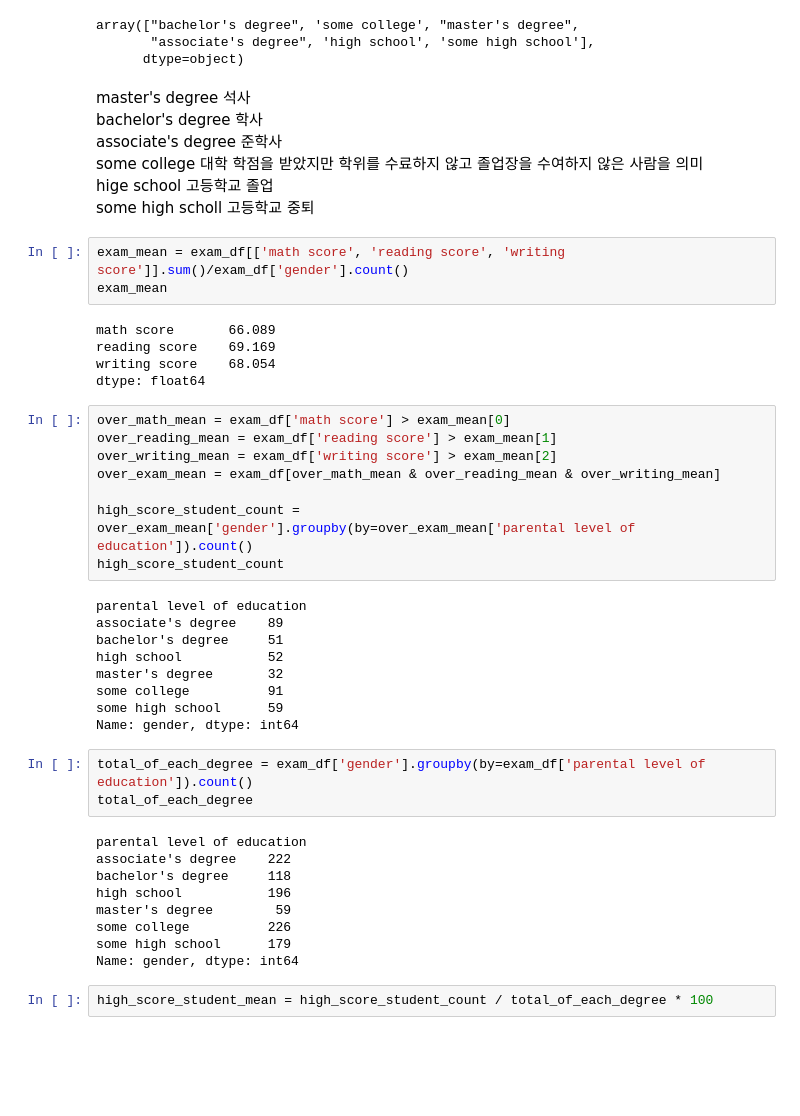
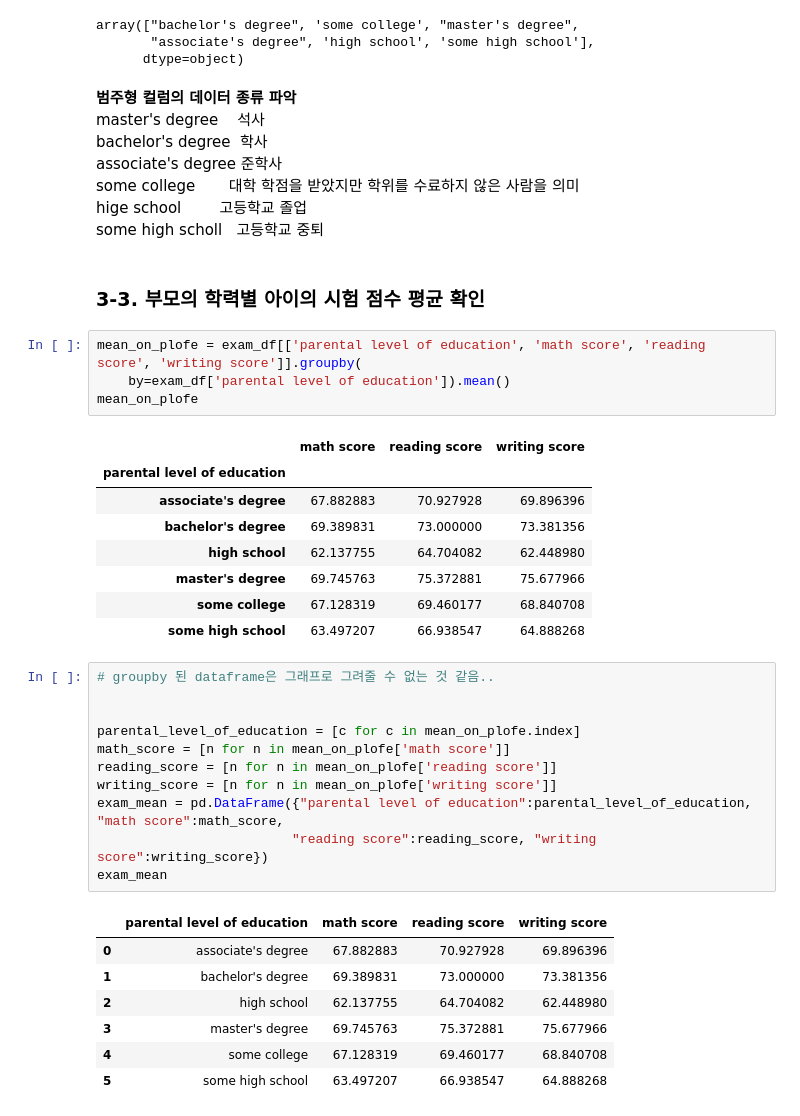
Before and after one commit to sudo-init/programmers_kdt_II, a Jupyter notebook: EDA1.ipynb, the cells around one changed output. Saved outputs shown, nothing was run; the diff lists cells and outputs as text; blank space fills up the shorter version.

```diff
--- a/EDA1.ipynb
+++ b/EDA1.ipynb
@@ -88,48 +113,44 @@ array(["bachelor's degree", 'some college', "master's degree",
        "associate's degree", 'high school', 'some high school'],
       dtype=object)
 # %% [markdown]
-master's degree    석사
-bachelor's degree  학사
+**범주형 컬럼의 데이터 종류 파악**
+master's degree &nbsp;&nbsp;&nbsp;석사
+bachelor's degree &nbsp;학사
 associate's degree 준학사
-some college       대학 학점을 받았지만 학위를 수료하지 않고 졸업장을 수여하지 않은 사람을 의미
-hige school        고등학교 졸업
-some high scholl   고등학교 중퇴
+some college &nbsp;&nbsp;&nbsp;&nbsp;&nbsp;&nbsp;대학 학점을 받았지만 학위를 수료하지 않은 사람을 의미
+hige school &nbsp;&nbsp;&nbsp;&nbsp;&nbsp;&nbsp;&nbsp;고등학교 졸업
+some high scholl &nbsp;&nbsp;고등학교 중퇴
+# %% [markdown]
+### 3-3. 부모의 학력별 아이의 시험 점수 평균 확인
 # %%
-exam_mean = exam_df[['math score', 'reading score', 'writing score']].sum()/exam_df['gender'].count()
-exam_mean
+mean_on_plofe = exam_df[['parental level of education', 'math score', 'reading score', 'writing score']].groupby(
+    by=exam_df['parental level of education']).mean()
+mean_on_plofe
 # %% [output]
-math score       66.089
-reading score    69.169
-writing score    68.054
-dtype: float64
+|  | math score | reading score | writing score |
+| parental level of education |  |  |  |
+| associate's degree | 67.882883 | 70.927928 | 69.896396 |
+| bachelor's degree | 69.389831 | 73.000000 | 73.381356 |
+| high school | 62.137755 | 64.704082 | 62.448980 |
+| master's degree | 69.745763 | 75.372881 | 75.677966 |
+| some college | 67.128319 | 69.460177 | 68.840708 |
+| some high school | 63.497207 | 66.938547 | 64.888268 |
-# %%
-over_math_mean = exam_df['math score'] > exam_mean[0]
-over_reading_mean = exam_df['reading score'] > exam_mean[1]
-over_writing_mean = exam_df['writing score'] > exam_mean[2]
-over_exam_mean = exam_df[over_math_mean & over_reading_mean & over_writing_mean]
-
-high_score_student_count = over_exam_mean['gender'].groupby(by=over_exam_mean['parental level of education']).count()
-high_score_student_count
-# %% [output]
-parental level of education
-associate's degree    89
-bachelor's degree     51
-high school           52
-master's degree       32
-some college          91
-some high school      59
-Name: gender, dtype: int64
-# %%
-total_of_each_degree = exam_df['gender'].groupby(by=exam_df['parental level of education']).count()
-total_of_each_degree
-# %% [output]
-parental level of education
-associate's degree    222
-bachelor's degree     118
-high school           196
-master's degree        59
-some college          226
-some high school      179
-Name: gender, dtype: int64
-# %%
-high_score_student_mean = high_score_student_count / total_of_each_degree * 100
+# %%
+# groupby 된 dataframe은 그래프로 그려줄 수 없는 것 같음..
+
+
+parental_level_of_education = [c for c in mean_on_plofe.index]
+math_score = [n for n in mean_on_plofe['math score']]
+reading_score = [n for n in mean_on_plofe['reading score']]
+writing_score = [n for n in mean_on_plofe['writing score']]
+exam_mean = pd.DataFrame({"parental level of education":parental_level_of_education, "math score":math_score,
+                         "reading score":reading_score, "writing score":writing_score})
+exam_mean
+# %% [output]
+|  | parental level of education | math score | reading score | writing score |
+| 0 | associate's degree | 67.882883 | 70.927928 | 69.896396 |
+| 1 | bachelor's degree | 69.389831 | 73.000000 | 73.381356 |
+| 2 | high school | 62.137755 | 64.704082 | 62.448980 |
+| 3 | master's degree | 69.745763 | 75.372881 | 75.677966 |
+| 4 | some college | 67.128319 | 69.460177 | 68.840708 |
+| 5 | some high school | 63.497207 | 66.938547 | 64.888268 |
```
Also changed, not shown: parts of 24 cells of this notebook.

++++++++++

| The problem |
Line by line, print the records exactly, leaving the pictures behind.

| Written response |
Before and after one commit to sudo-init/programmers_kdt_II, a Jupyter notebook: EDA1.ipynb, the cells around one changed output. Saved outputs shown, nothing was run; the diff lists cells and outputs as text; blank space fills up the shorter version.

```diff
--- a/EDA1.ipynb
+++ b/EDA1.ipynb
@@ -88,48 +113,44 @@ array(["bachelor's degree", 'some college', "master's degree",
        "associate's degree", 'high school', 'some high school'],
       dtype=object)
 # %% [markdown]
-master's degree    석사
-bachelor's degree  학사
+**범주형 컬럼의 데이터 종류 파악**
+master's degree &nbsp;&nbsp;&nbsp;석사
+bachelor's degree &nbsp;학사
 associate's degree 준학사
-some college       대학 학점을 받았지만 학위를 수료하지 않고 졸업장을 수여하지 않은 사람을 의미
-hige school        고등학교 졸업
-some high scholl   고등학교 중퇴
+some college &nbsp;&nbsp;&nbsp;&nbsp;&nbsp;&nbsp;대학 학점을 받았지만 학위를 수료하지 않은 사람을 의미
+hige school &nbsp;&nbsp;&nbsp;&nbsp;&nbsp;&nbsp;&nbsp;고등학교 졸업
+some high scholl &nbsp;&nbsp;고등학교 중퇴
+# %% [markdown]
+### 3-3. 부모의 학력별 아이의 시험 점수 평균 확인
 # %%
-exam_mean = exam_df[['math score', 'reading score', 'writing score']].sum()/exam_df['gender'].count()
-exam_mean
+mean_on_plofe = exam_df[['parental level of education', 'math score', 'reading score', 'writing score']].groupby(
+    by=exam_df['parental level of education']).mean()
+mean_on_plofe
 # %% [output]
-math score       66.089
-reading score    69.169
-writing score    68.054
-dtype: float64
+|  | math score | reading score | writing score |
+| parental level of education |  |  |  |
+| associate's degree | 67.882883 | 70.927928 | 69.896396 |
+| bachelor's degree | 69.389831 | 73.000000 | 73.381356 |
+| high school | 62.137755 | 64.704082 | 62.448980 |
+| master's degree | 69.745763 | 75.372881 | 75.677966 |
+| some college | 67.128319 | 69.460177 | 68.840708 |
+| some high school | 63.497207 | 66.938547 | 64.888268 |
-# %%
-over_math_mean = exam_df['math score'] > exam_mean[0]
-over_reading_mean = exam_df['reading score'] > exam_mean[1]
-over_writing_mean = exam_df['writing score'] > exam_mean[2]
-over_exam_mean = exam_df[over_math_mean & over_reading_mean & over_writing_mean]
-
-high_score_student_count = over_exam_mean['gender'].groupby(by=over_exam_mean['parental level of education']).count()
-high_score_student_count
-# %% [output]
-parental level of education
-associate's degree    89
-bachelor's degree     51
-high school           52
-master's degree       32
-some college          91
-some high school      59
-Name: gender, dtype: int64
-# %%
-total_of_each_degree = exam_df['gender'].groupby(by=exam_df['parental level of education']).count()
-total_of_each_degree
-# %% [output]
-parental level of education
-associate's degree    222
-bachelor's degree     118
-high school           196
-master's degree        59
-some college          226
-some high school      179
-Name: gender, dtype: int64
-# %%
-high_score_student_mean = high_score_student_count / total_of_each_degree * 100
+# %%
+# groupby 된 dataframe은 그래프로 그려줄 수 없는 것 같음..
+
+
+parental_level_of_education = [c for c in mean_on_plofe.index]
+math_score = [n for n in mean_on_plofe['math score']]
+reading_score = [n for n in mean_on_plofe['reading score']]
+writing_score = [n for n in mean_on_plofe['writing score']]
+exam_mean = pd.DataFrame({"parental level of education":parental_level_of_education, "math score":math_score,
+                         "reading score":reading_score, "writing score":writing_score})
+exam_mean
+# %% [output]
+|  | parental level of education | math score | reading score | writing score |
+| 0 | associate's degree | 67.882883 | 70.927928 | 69.896396 |
+| 1 | bachelor's degree | 69.389831 | 73.000000 | 73.381356 |
+| 2 | high school | 62.137755 | 64.704082 | 62.448980 |
+| 3 | master's degree | 69.745763 | 75.372881 | 75.677966 |
+| 4 | some college | 67.128319 | 69.460177 | 68.840708 |
+| 5 | some high school | 63.497207 | 66.938547 | 64.888268 |
```
Also changed, not shown: parts of 24 cells of this notebook.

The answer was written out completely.